EXERCISE GOAL :: The response should be exactly the number of lines in the material below that contain the word "model".

══ DATASET RECORDS

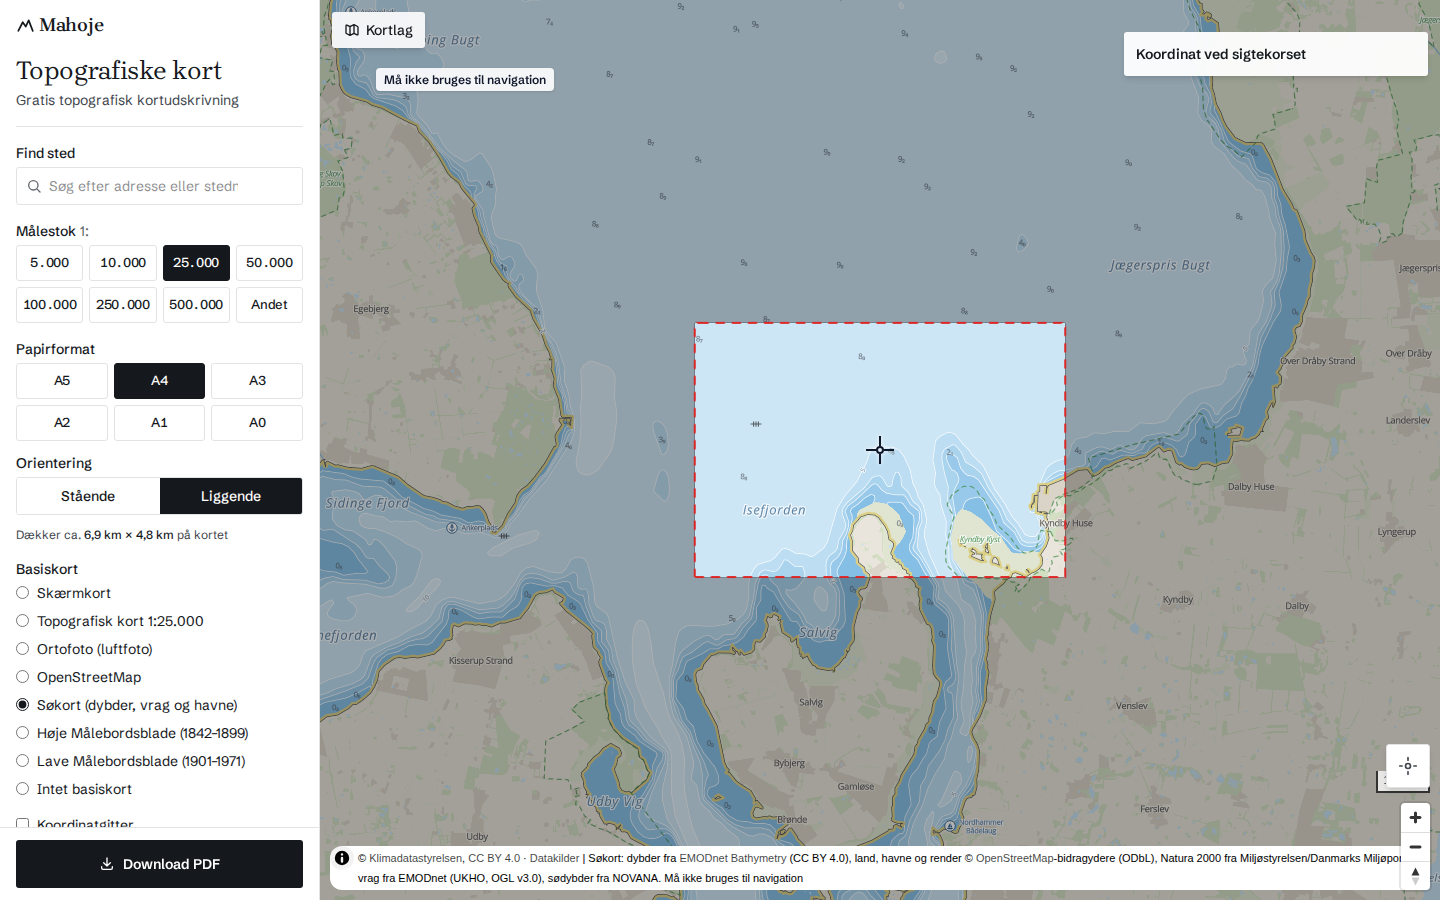
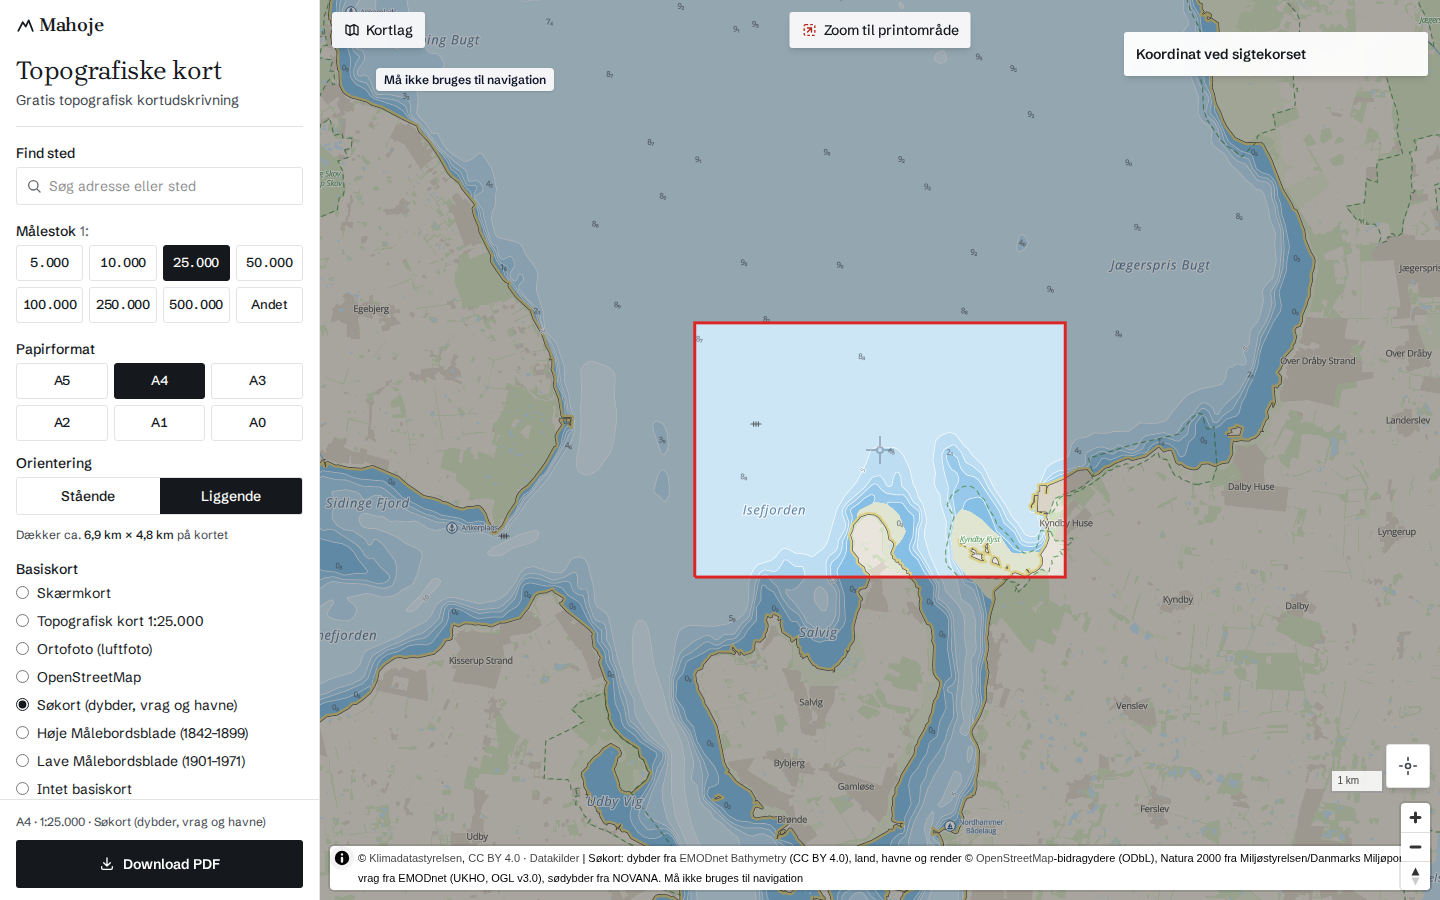
Ret tomme hjørner i dybderasteret og udvid land til nabokysterne
gdalwarp fyldte hjørnerne uden for EMODnet-udtrækket med 0 m, så de blev
gjort til lavt vand og gav en blå stribe ved 58° N. De er nu nodata. Land
og kyst går en grad længere ud, så Sverige og Tyskland er land, når kortet
flyttes forbi dybderne. Skærmbillederne er taget med de nye tiles.

diff --git a/scripts/soekort-vektor/bathy.py b/scripts/soekort-vektor/bathy.py
@@ -66,8 +66,9 @@ def main() -> None:
         elev[elev == nodata] = np.nan
 
     water = ~land
-    # Sea by OSM but land (or nothing) by the model: a shallow fringe.
-    fix = water & ~(elev < -0.05)
+    # Sea by OSM but land by the model: a shallow fringe. Cells without data (the
+    # grid's corners past the downloaded tiles) stay empty; NaN compares False.
+    fix = water & (elev > -0.05)
     elev[fix] = -0.5
     print(f"kystkant rettet: {fix.sum()} celler", flush=True)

════

EXERCISE SOLUTION :: 2